The Declaration Of Winedependence

Champagne. Chianti. Chablis. Rioja. Sometimes we forget that these are more than just the names of wines, but also the names of the regions the wines come from.

A wine's taste is a reflection of the land the grapes are grown on, and while certain tastes from certain regions are well-respected, there are those who believe that the place and origin of wine is still not respected enough. Yesterday in New York City, a select group braved the wind and rain to discuss this issue.

The gathering was held under the exposed lightbulbs of Tom Colicchio's Craft Restaurant and hosted by the organizers behind the Declaration to Protect Wine Place & Origin. Colicchio, Daniel Boulud, Ferran AdriĆ  and 6o major chefs and sommeliers have signed a petition backing the declaration, which dates back to July of 2005. It was initially signed by six wine regions: Champagne (France); Jerez (Spain); Napa Valley; Oregon; Porto (Portugal); and Walla Walla, Washington. Yesterday's announcements added new regions Chianti (Italy), Long Island and Western Australia, and focused on improving regional IDs on American wine labels.

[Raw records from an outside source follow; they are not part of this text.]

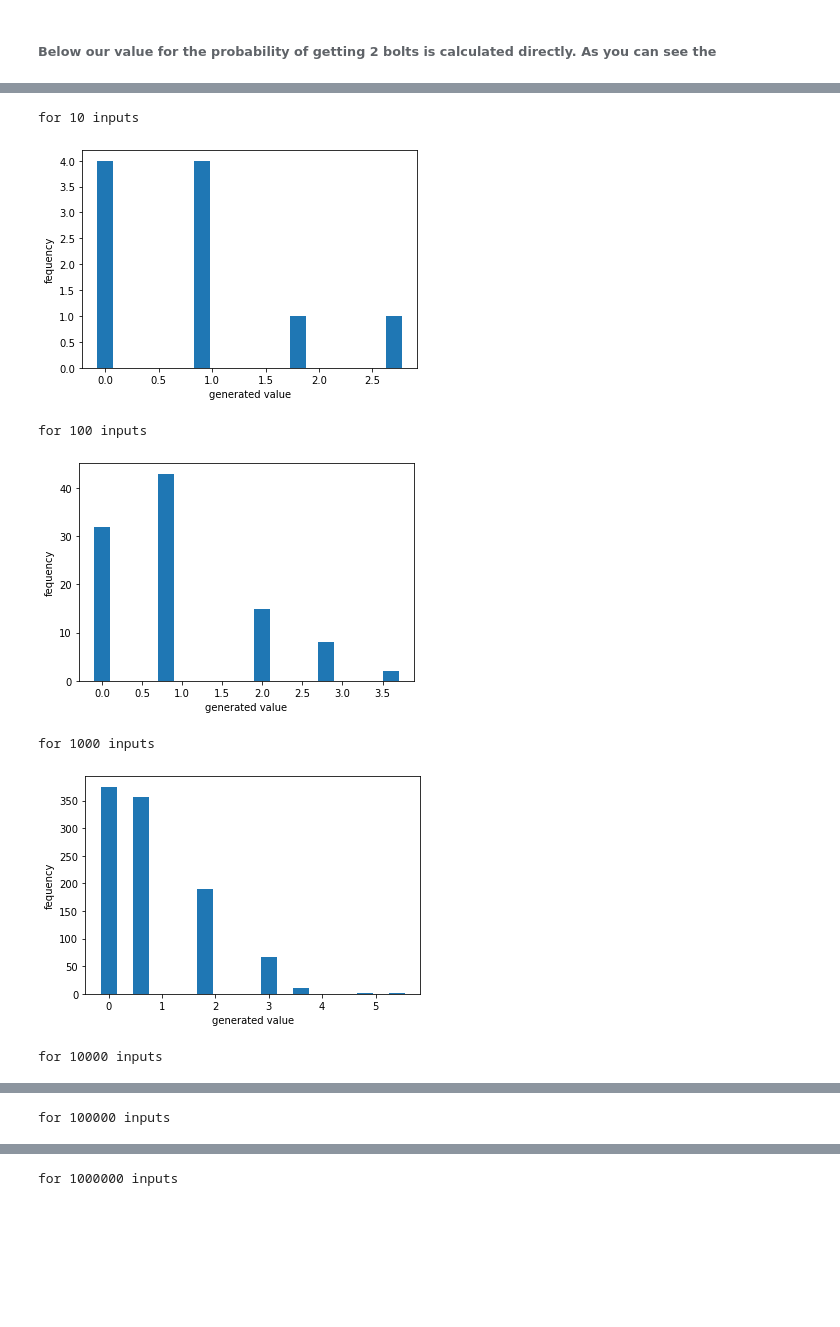
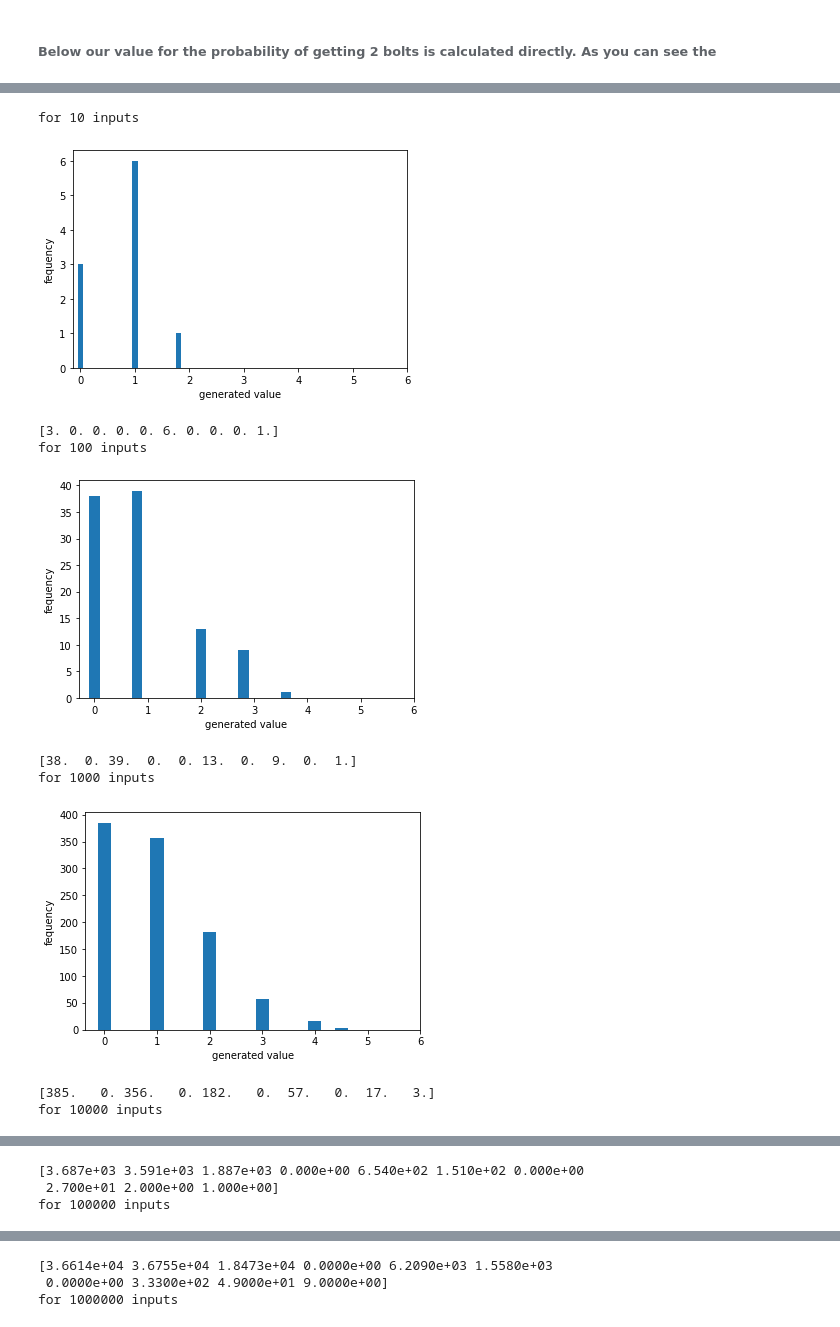
Before and after one commit to Jonathangmit/numpy-random-assignment, a Jupyter notebook: numpy-assignment.ipynb, the cells around one changed output, grey strips where cells are left out. Cells and saved outputs as stored; diff of their text form; code cells hidden in the pictures; blank space fills up the shorter version.

```diff
--- a/numpy-assignment.ipynb
+++ b/numpy-assignment.ipynb
@@ -206,7 +205,7 @@ import numpy as np
 import matplotlib.pyplot as plt
 x=10
 while x <= 1000000:
-    n = np.random.standard_normal(size=x)
+    n = rng.standard_normal(size=x)
     plt.hist(n,bins=100)
     plt.xlabel('generated value')
     plt.ylabel('fequency')
@@ -233,7 +232,7 @@ import numpy as np
 import matplotlib.pyplot as plt
 x=10
 while x <= 1000000:
-    n = np.random.normal(150, 17.62,size=x)
+    n = rng.normal(150, 17.62,size=x)
     plt.hist(n,bins=100)
     plt.xlabel('generated value')
     plt.ylabel('fequency')
@@ -266,9 +265,9 @@ import numpy as np
 import matplotlib.pyplot as plt
 x=10
 while x <= 1000000:
-    n = np.random.binomial(500,0.002,x)
-    plt.hist(n,bins=10,align ='left', rwidth =0.5)
-    Axes.axis
+    n = rng.binomial(500,0.002,x)
+    plt.hist(n,align ='left', rwidth =0.5)
+    plt.xticks(range(7))
     plt.xlabel('generated value')
     plt.ylabel('frequency')
     print("for", str(x), "inputs")
@@ -286,20 +295,25 @@ sum(rng.binomial(500, 0.002, 1000000) == 2)/1000000.
 # %%
 import numpy as np
 import matplotlib.pyplot as plt
 x=10
 while x <= 1000000:
-    n = np.random.poisson(1,x)
-    plt.hist(n,bins=10,align ='left', rwidth =0.5)
+    n = rng.poisson(1,x)
+    (n, alignment , width ) = plt.hist(n,align ='left', rwidth =0.5)
+    plt. xticks(range(7))
     plt.xlabel('generated value')
     plt.ylabel('fequency')
     print("for", str(x), "inputs")
     plt.show()
+    print(n)
     x=x*10
 # %% [output]
 for 10 inputs
-[figure, old version]
+[figure, new version]
+[3. 0. 0. 0. 0. 6. 0. 0. 0. 1.]
 for 100 inputs
-[figure, old version]
+[figure, new version]
+[38.  0. 39.  0.  0. 13.  0.  9.  0.  1.]
 for 1000 inputs
-[figure, old version]
+[figure, new version]
+[385.   0. 356.   0. 182.   0.  57.   0.  17.   3.]
 for 10000 inputs
@@ -307 +321,3 @@ for 10000 inputs
+[3.687e+03 3.591e+03 1.887e+03 0.000e+00 6.540e+02 1.510e+02 0.000e+00
+ 2.700e+01 2.000e+00 1.000e+00]
 for 100000 inputs
@@ -309 +325,3 @@ for 100000 inputs
+[3.6614e+04 3.6755e+04 1.8473e+04 0.0000e+00 6.2090e+03 1.5580e+03
+ 0.0000e+00 3.3300e+02 4.9000e+01 9.0000e+00]
 for 1000000 inputs
```
Also changed, not shown: parts of 16 cells of this notebook.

A few highlights:

  • Rob Autry of Public Opinion Strategies released the results of a poll conducted this past September, which stated that "79 percent [of U.S. consumers] consider the region where a wine comes from an important factor when buying a bottle of wine."
  • Porto's representative, Paulo Russell-Pinto, expressed his opinion that wine made in the United States has improved greatly in quality over the last 30 years, and thus producers from such respected wine regions as Napa and Walla Walla have all the more reason to protect their names and places of origin.
  • Bruno Paillard of Paillard Champagne also expressed his respect for American wine, adding that high quality can leads to increased threat of imitation. He suggested that American wine regions have to be protected, similar to Champagne.

While certain steps against wine fraud have been taken globally, the United States is behind on labeling regulations, according to those at the conference.